Here you will find the Poem To His Lute of poet Sir Thomas Wyatt

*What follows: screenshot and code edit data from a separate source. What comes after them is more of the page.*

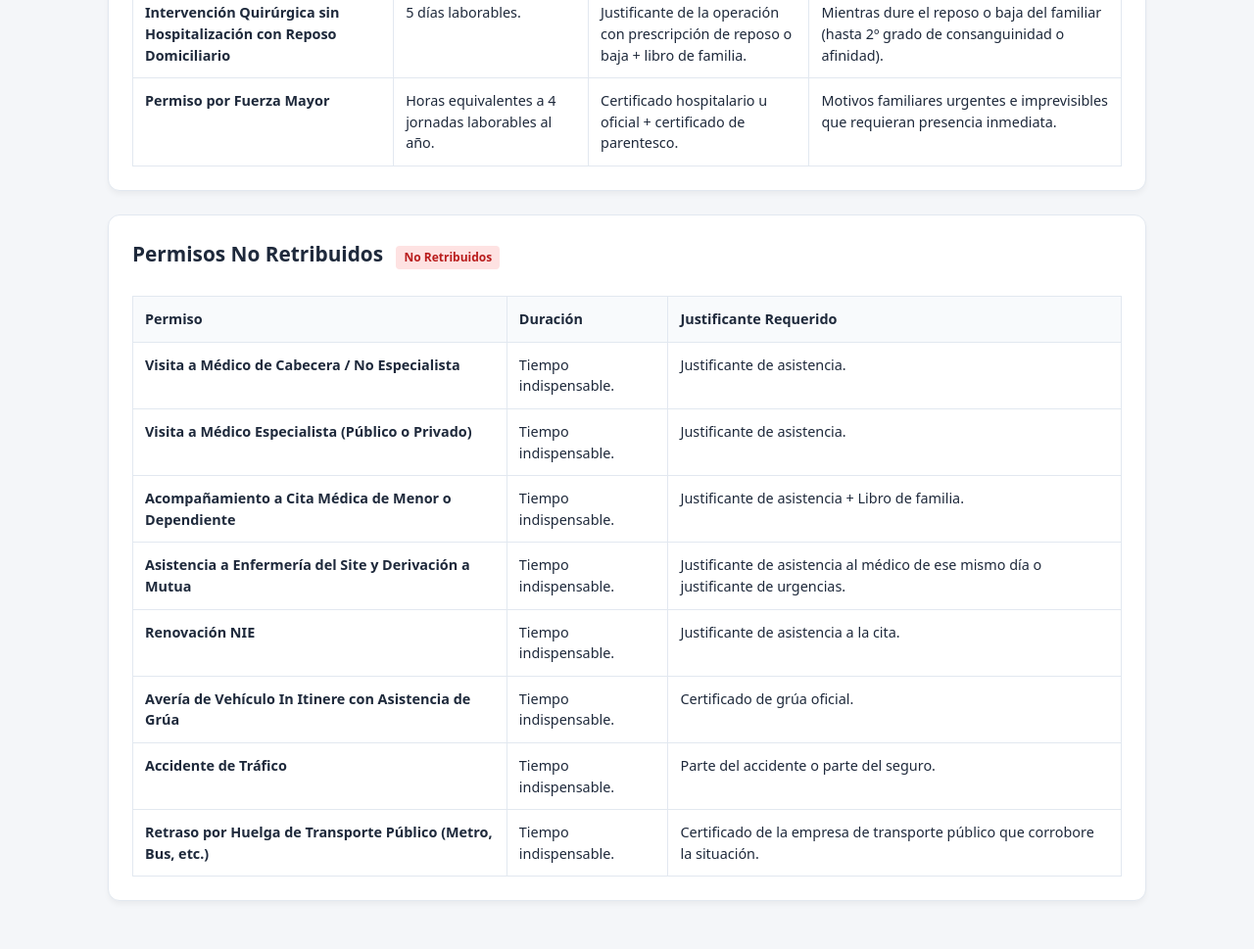
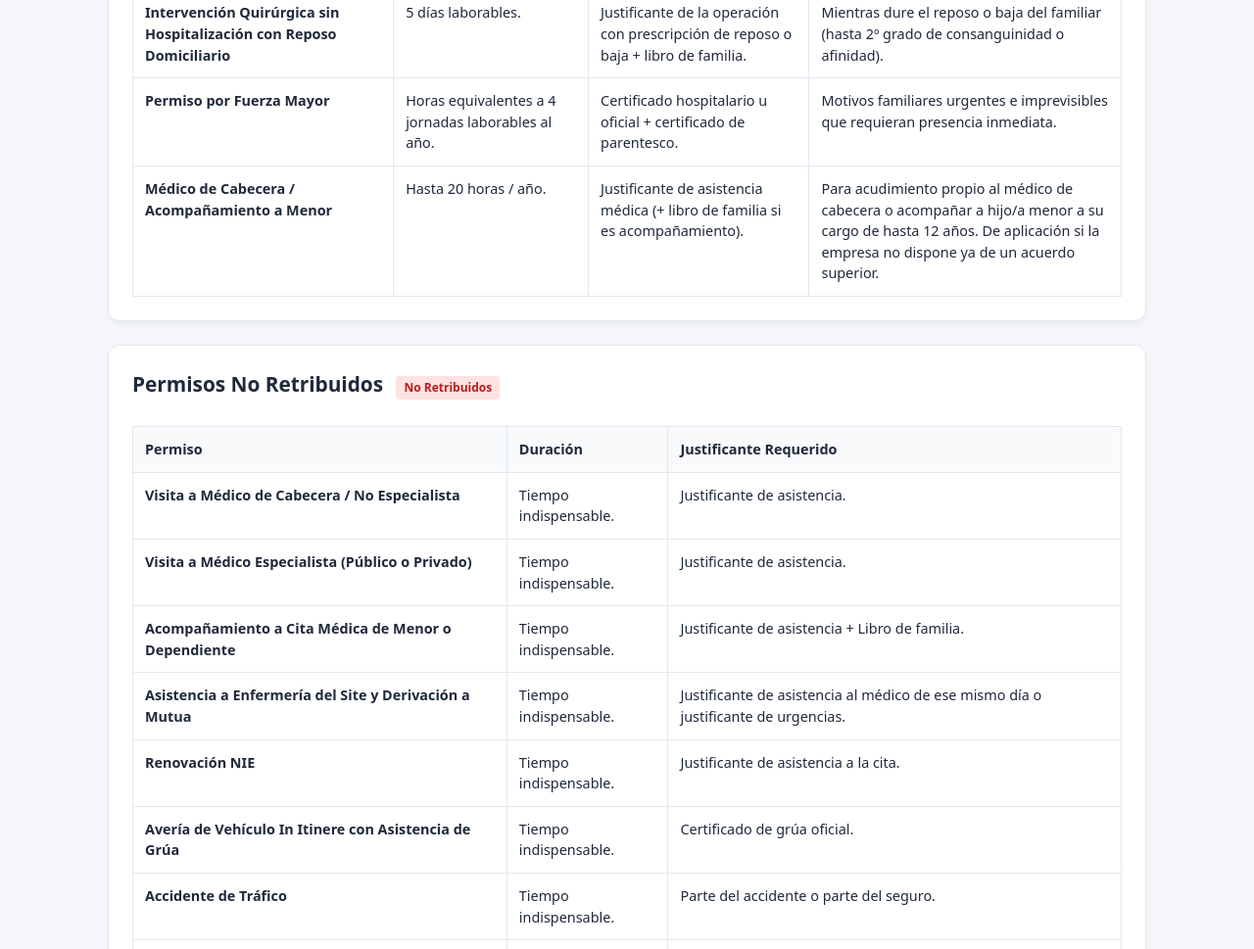
Before and after one commit to cgtdqa4/GUIA-DE-PERMISOS, a plain HTML site: page index.html in a window 1280 px wide. Shown: the part 1827-2796 px from the top of the page at 98% size. Drawn offline with Linux system fonts and the light colour scheme.

Commit message:
Add medical leave information to index.html

```diff
--- a/index.html
+++ b/index.html
@@ -238,6 +238,12 @@
               <td>Certificado hospitalario u oficial + certificado de parentesco.</td>
               <td>Motivos familiares urgentes e imprevisibles que requieran presencia inmediata.</td>
             </tr>
+            <tr>
+              <td><strong>Médico de Cabecera / Acompañamiento a Menor</strong></td>
+              <td>Hasta 20 horas / año.</td>
+              <td>Justificante de asistencia médica (+ libro de familia si es acompañamiento).</td>
+              <td>Para acudimiento propio al médico de cabecera o acompañar a hijo/a menor a su cargo de hasta 12 años. De aplicación si la empresa no dispone ya de un acuerdo superior.</td>
+            </tr>
           </tbody>
         </table>
       </div>
```
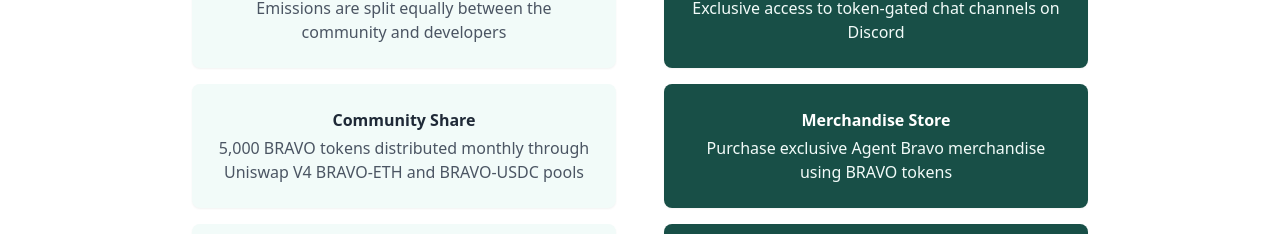
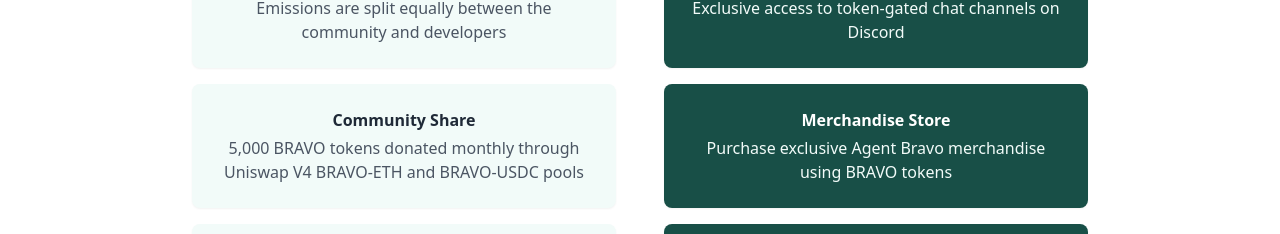
Before and after one commit to mikeghen/agent-bravo-frontend, a React (Vite) app: page / in a window 1280 px wide. Shown: the part 1918-2152 px from the top of the page. Built offline with nearby package versions, Linux system fonts and the light colour scheme.

Commit message:
Update token details text
Change "distributed" to "donated" in the token details section.

```diff
--- a/src/components/token/TokenDetailsSection.tsx
+++ b/src/components/token/TokenDetailsSection.tsx
@@ -26,7 +26,7 @@ const DetailCard = ({ icon, title, description, isUtility = false }: DetailCardP
 
 const TokenDetailsSection = () => {
   return (
-    <div className="max-w-4xl mx-auto mt-24"> {/* Increased margin from mt-16 to mt-24 */}
+    <div className="max-w-4xl mx-auto mt-24">
       <h2 className="text-3xl font-bold text-gray-900 mb-12">Token Details</h2>
       <div className="grid md:grid-cols-2 gap-12">
         <div className="space-y-4">
@@ -36,7 +36,7 @@ const TokenDetailsSection = () => {
           />
           <DetailCard
             title="Community Share"
-            description="5,000 BRAVO tokens distributed monthly through Uniswap V4 BRAVO-ETH and BRAVO-USDC pools"
+            description="5,000 BRAVO tokens donated monthly through Uniswap V4 BRAVO-ETH and BRAVO-USDC pools"
           />
           <DetailCard
             title="Developer Share"
```
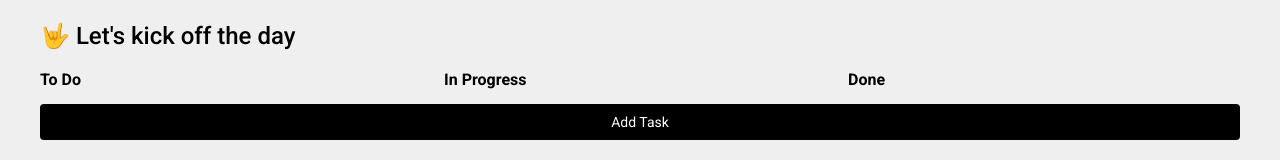
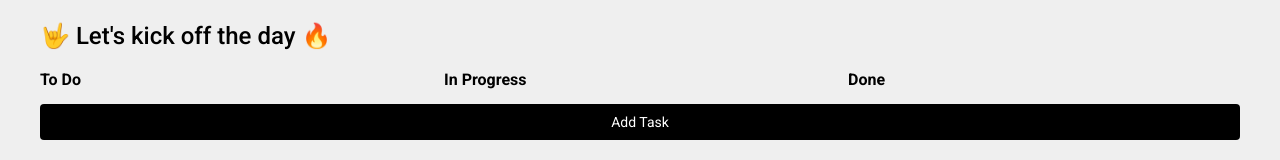
Before and after one commit to educartoons/react-workshop-1, a React (Vite) app: page /login in a window 1280 px wide. Shown: the top 160 px of the page. Built offline with nearby package versions, Linux system fonts and the light colour scheme.

Commit message:
added fire

```diff
--- a/src/components/Kanban.tsx
+++ b/src/components/Kanban.tsx
@@ -10,7 +10,9 @@ export default function Kanban() {
 
   return (
     <div className="w-[1200px] mx-auto pt-5">
-      <h2 className="text-2xl font-medium mb-4">🤟 Let's kick off the day</h2>
+      <h2 className="text-2xl font-medium mb-4">
+        🤟 Let's kick off the day 🔥
+      </h2>
       <div className="grid grid-cols-3 gap-3">
         <TaskList
           namePrevList={null}
```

MY lute, awake! perform the last Labour that thou and I shall waste, And end that I have now begun; For when this song is said and past, My lute, be still, for I have done. As to be heard where ear is none, As lead to grave in marble stone, My song may pierce her heart as soon: Should we then sing, or sigh, or moan? No, no, my lute! for I have done. The rocks do not so cruelly Repulse the waves continually, As she my suit and affectiòn; So that I am past remedy: Whereby my lute and I have done. Proud of the spoil that thou hast got Of simple hearts thorough Love's shot, By whom, unkind, thou hast them won; Think not he hath his bow forgot, Although my lute and I have done. Vengeance shall fall on thy disdain, That makest but game of earnest pain: Trow not alone under the sun Unquit to cause thy lover's plain, Although my lute and I have done. May chance thee lie wither'd and old The winter nights that are so cold, Plaining in vain unto the moon: Thy wishes then dare not be told: Care then who list! for I have done. And then may chance thee to repent The time that thou has lost and spent To cause thy lover's sigh and swoon: Then shalt thou know beauty but lent, And wish and want as I have done. Now cease, my lute! this is the last Labour that thou and I shall waste, And ended is that we begun: Now is this song both sung and past-- My lute, be still, for I have done.